Rep. Ted Lieu (D-Calif.) is looking to toughen standards on private sector data breaches. His new bill was released the same day that Equifax announced that an additional 2.4 million Americans had their information stolen from the company, on top of the 145 million it had previously disclosed.
Lieu wants to expand the authority of the Federal Trade Commission in order to protect consumers and take action against companies who lose consumer data in security breaches.
"When companies have access to sensitive personal data, they have a considerable responsibility to keep that data safe," Lieu said in a statement. "Credit reporting agencies must be held accountable when they fail to keep sensitive data safe."
The Protecting Consumer Information Act would expand the enforcement authority of the FTC over credit reporting agencies. The Ending Forced Arbitration for Victims of Data Breaches Act would prevent data firms, such as Equifax, from entering arbitration clauses for lawsuits related to a data breach, and would nullify existing arbitration provisions. It would consider such clauses "unfair and deceptive" business practices under FTC rules.
Lieu's bills join a raft of other legislative proposals to hold companies accountable in the aftermath of data breaches.
In September 2017, after the initial revelation of the Equifax breach, Rep. James Langevin (D-R.I.) reintroduced his Personal Data Notification and Protection Act, for which Lieu was a co-sponsor.
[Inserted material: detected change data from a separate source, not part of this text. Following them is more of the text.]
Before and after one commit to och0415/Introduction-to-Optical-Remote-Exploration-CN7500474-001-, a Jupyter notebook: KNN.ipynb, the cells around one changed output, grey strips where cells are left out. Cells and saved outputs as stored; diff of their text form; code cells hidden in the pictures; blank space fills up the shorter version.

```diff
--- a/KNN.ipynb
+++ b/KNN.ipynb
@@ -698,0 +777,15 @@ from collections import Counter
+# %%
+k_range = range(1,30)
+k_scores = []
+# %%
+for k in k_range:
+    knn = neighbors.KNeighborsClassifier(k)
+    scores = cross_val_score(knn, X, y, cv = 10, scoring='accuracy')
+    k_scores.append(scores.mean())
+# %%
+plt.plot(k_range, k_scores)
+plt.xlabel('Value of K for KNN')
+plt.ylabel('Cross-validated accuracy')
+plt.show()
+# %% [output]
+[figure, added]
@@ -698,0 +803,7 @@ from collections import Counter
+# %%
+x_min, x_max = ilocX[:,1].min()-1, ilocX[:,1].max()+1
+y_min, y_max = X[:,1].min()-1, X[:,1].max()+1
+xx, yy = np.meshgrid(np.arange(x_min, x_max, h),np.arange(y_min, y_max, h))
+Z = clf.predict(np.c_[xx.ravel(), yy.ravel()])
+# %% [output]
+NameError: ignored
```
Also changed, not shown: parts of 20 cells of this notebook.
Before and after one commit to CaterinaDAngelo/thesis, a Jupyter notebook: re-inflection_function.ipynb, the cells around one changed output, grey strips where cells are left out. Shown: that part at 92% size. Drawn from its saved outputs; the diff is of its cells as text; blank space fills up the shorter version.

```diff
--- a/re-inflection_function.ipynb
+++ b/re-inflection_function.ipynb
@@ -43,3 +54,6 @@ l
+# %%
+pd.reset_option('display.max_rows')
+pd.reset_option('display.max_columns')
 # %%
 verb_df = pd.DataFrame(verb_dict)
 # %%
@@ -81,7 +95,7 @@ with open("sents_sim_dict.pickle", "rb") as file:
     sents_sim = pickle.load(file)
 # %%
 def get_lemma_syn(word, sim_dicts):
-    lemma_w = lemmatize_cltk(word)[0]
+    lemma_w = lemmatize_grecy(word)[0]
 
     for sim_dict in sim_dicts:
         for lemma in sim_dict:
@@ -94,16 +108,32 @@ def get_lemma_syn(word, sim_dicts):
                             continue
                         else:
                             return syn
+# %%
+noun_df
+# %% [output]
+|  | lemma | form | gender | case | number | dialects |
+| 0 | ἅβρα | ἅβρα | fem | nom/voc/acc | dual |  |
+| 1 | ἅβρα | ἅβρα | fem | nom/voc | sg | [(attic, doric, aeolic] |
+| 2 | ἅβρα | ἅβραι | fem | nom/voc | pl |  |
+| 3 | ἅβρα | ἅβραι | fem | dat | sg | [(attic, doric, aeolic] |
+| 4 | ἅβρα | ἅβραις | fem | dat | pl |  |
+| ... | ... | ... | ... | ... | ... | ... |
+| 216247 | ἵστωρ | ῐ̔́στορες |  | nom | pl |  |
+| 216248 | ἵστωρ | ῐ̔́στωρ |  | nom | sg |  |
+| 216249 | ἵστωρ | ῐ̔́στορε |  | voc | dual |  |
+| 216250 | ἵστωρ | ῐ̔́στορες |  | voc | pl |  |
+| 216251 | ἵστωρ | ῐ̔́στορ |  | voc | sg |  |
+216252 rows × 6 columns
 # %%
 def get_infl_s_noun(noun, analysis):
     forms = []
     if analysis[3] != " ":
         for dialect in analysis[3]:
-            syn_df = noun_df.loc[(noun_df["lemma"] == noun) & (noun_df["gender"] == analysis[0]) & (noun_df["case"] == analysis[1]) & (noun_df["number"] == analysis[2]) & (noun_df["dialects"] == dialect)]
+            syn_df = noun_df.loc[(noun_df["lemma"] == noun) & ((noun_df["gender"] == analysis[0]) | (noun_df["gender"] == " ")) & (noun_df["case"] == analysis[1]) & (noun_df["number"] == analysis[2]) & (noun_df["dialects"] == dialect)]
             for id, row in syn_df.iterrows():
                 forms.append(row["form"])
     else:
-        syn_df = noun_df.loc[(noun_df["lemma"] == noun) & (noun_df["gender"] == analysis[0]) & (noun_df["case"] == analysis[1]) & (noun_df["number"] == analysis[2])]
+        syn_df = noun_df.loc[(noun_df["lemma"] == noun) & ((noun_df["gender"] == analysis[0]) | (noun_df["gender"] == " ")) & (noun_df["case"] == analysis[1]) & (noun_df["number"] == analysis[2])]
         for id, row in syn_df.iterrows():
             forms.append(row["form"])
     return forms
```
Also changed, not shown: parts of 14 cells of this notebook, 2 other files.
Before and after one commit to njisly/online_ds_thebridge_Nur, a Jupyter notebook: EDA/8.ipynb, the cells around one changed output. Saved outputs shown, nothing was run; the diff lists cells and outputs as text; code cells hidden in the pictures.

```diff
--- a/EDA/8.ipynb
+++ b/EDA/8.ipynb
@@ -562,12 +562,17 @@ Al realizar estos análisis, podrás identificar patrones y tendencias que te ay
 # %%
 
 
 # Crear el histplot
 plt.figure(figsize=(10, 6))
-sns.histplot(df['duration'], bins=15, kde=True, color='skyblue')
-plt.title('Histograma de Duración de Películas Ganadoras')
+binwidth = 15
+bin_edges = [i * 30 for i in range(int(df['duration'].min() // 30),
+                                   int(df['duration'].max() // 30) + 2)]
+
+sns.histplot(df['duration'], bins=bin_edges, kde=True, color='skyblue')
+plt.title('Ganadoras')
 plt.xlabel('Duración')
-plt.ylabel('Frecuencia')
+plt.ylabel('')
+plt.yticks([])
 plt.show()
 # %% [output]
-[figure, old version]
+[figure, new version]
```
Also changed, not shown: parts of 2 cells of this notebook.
Langevin first introduced the bill in March 2015.
Shortly after, Rep. David Cicilline (D-R.I.) introduced a breach notification bill that would widen the scope of what would be considered personal information.
On the Senate side, Elizabeth Warren (D-Mass.) and Mark Warner (D-Va.) introduced a bill in January to establish cybersecurity standards for credit bureaus and institute financial penalties targeting firms that are breached. That bill also expands FTC's authority over breaches in the credit-reporting sector.